- By Thomas E. RicksThomas E. Ricks covered the U.S. military from 1991 to 2008 for the Wall Street Journal and then the Washington Post. He can be reached at firstname.lastname@example.org.
The other day I was looking back at Bernard Fall’s terrific speech on counterinsurgency to the Naval War College, delivered I think in 1964, and the following quote struck me. This comes right after a section in which he has asserted that tracking which side is collecting more taxes, the government or the insurgents, is a good way to understand which is winning. The italics are his.
I have emphasized that the straight military aspects, or the conventional military aspects of insurgency, are not the most important.

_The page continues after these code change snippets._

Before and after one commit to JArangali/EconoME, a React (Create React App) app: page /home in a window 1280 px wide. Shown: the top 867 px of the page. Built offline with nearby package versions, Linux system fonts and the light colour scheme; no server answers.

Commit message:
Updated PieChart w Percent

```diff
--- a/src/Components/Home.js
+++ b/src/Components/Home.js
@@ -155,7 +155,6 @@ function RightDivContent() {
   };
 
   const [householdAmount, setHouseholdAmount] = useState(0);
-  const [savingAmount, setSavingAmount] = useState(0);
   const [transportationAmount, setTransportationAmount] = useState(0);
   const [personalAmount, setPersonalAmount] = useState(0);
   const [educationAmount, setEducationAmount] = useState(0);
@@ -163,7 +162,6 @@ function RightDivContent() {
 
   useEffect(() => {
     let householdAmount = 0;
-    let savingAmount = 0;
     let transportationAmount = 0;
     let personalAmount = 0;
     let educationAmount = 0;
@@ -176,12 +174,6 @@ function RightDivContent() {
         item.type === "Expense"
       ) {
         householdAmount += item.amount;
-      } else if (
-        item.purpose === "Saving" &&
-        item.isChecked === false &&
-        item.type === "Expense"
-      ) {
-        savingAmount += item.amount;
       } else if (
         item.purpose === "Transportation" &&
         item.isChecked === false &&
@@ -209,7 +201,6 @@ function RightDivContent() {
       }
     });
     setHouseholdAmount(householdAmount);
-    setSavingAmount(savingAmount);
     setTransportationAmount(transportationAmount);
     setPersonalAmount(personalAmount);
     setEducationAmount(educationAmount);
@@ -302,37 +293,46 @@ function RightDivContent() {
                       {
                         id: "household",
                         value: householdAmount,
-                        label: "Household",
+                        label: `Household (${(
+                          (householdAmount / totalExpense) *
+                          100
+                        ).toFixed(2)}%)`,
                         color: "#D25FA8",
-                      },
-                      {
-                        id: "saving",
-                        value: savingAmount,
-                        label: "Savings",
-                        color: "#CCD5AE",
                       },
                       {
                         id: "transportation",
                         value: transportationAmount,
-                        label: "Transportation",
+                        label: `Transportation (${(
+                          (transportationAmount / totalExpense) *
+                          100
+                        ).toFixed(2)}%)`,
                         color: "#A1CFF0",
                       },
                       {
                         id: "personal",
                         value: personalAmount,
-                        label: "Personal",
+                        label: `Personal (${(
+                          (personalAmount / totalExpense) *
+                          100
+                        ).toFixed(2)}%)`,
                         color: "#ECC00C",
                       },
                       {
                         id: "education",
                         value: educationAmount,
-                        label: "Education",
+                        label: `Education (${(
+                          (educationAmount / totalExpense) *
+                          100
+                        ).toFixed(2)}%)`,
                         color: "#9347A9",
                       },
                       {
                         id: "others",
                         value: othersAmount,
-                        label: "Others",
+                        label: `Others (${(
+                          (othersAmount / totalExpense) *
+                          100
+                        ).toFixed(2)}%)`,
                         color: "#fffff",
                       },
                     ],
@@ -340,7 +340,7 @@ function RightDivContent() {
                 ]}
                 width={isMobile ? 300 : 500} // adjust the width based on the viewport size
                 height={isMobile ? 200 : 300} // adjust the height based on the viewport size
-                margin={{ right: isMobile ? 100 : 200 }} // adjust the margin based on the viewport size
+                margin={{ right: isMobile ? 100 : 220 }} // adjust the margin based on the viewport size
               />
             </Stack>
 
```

Tax collections have nothing to do with helicopters… I would like to put it in an even simpler way: When a country is being subverted, it is not being outfought; it is being outadministered… [W]e can win the war and lose the country.
In 100 words or less: How would you apply that thought to Afghanistan today?